THE TASK
Where the word "timeline" occurs in a line of the listing below, copy that line.

_ _ _ _

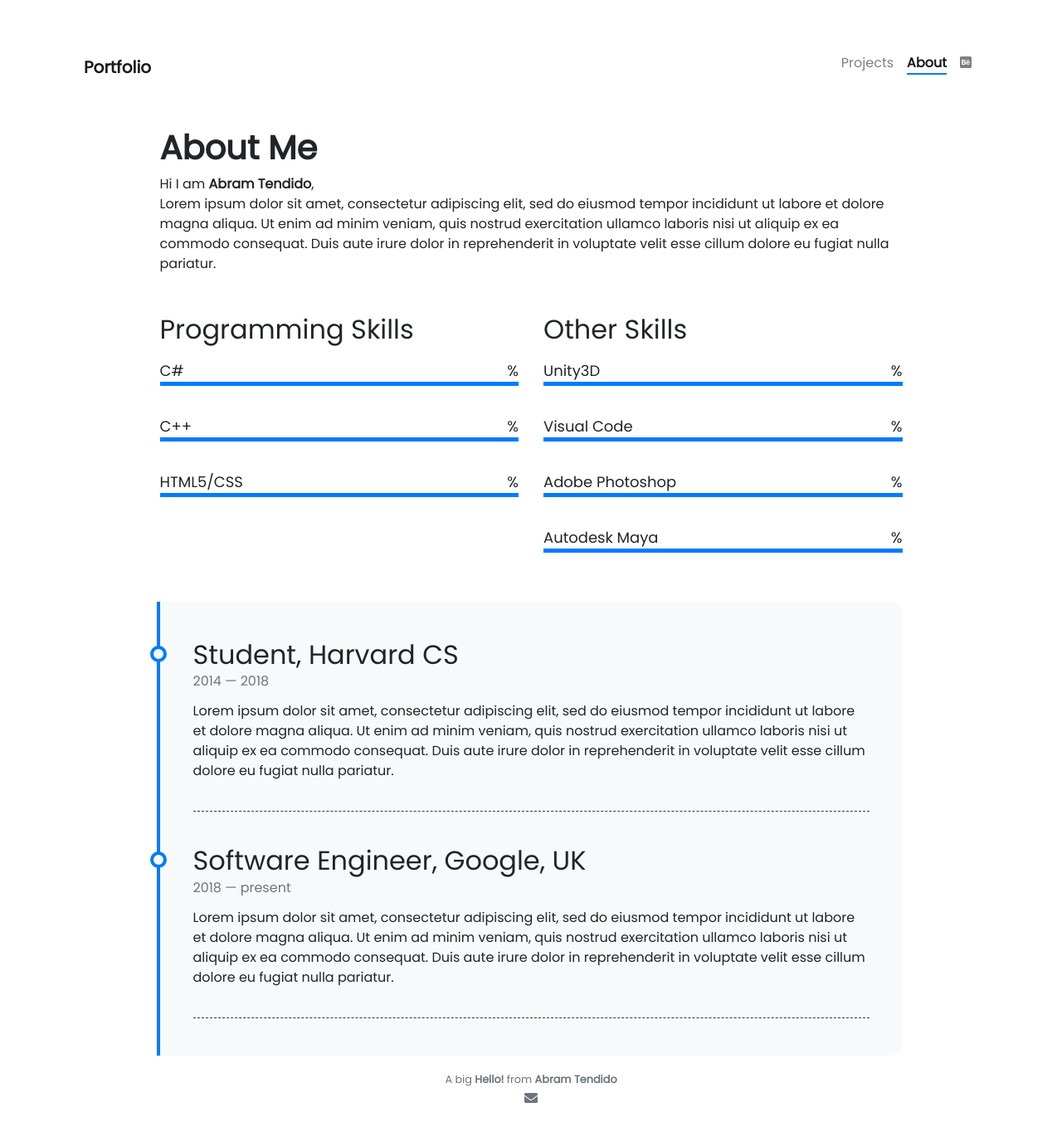
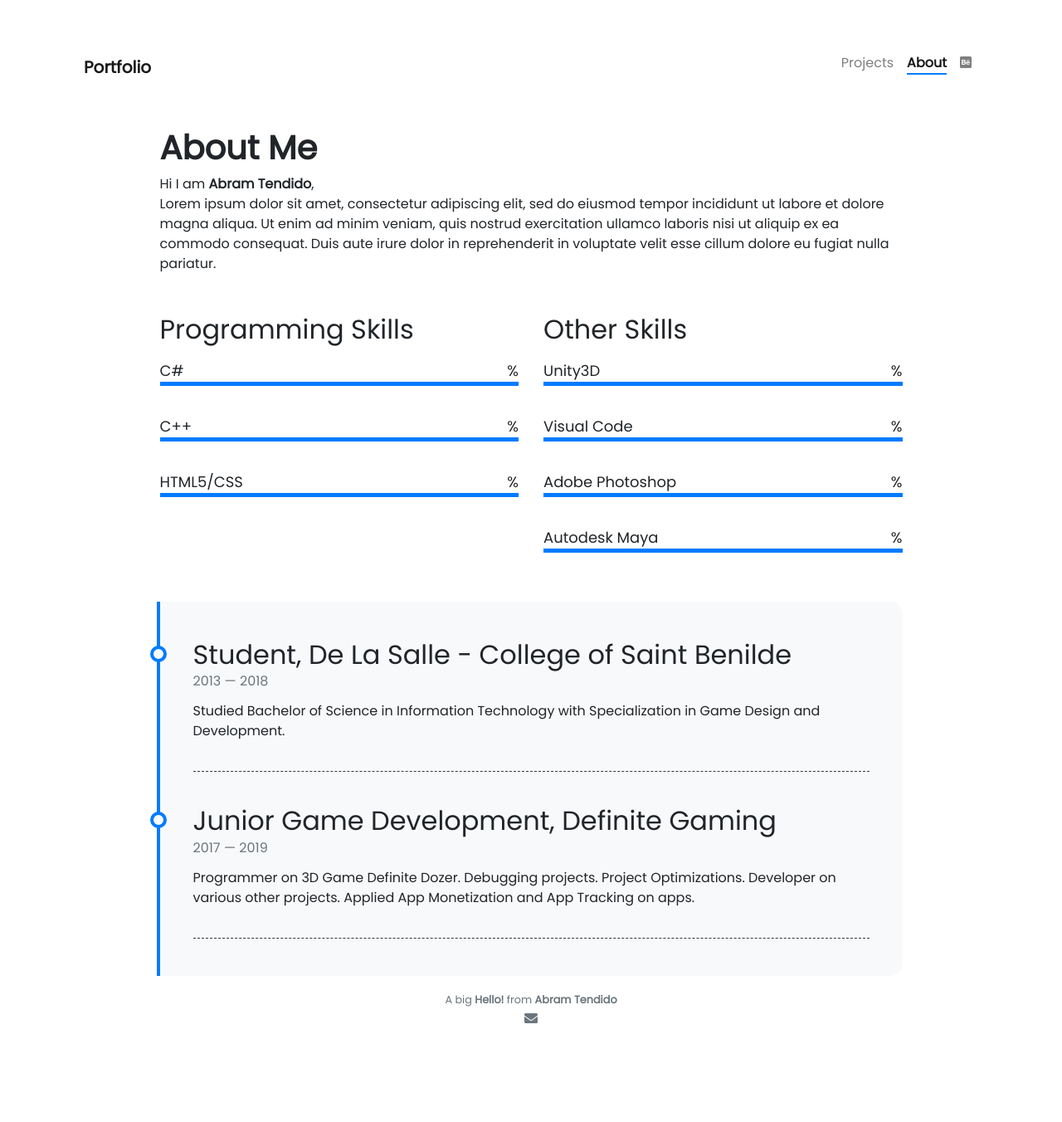
Before and after one commit to AbramTendido/portfolio, a Jekyll site: the page built from pages/about.md, in a window 1280 px wide. Shown: the whole page at 83% size. Built offline with Jekyll 4.4.1, drawn with Linux system fonts in a browser that asks for light colours; nearby versions of some CDN libraries; comment, search, counter and statistics services are not loaded; after the commit the page ends 1256 px from its top, so only the background shows below that.

Commit message:
Update timeline.yml

```diff
--- a/_data/timeline.yml
+++ b/_data/timeline.yml
@@ -1,17 +1,14 @@
-- title: Student, Harvard CS
-  from: 2014
+- title: Student, De La Salle - College of Saint Benilde
+  from: 2013
   to: 2018
-  description: Lorem ipsum dolor sit amet, consectetur adipiscing elit,
-               sed do eiusmod tempor incididunt ut labore et dolore magna aliqua.
-               Ut enim ad minim veniam, quis nostrud exercitation ullamco laboris
-               nisi ut aliquip ex ea commodo consequat. Duis aute irure dolor in
-               reprehenderit in voluptate velit esse cillum dolore eu fugiat nulla pariatur.
+  description: Studied Bachelor of Science in Information Technology
+               with Specialization in Game Design and Development.
 
-- title: Software Engineer, Google, UK
-  from: 2018
-  to: present
-  description: Lorem ipsum dolor sit amet, consectetur adipiscing elit,
-               sed do eiusmod tempor incididunt ut labore et dolore magna aliqua.
-               Ut enim ad minim veniam, quis nostrud exercitation ullamco laboris
-               nisi ut aliquip ex ea commodo consequat. Duis aute irure dolor in
-               reprehenderit in voluptate velit esse cillum dolore eu fugiat nulla pariatur.
+- title: Junior Game Development, Definite Gaming
+  from: 2017
+  to: 2019
+  description: Programmer on 3D Game Definite Dozer.
+               Debugging projects.
+               Project Optimizations.
+               Developer on various other projects.
+               Applied App Monetization and App Tracking on apps.
```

_ _ _ _

SOLUTION BELOW
Update timeline.yml
--- a/_data/timeline.yml
+++ b/_data/timeline.yml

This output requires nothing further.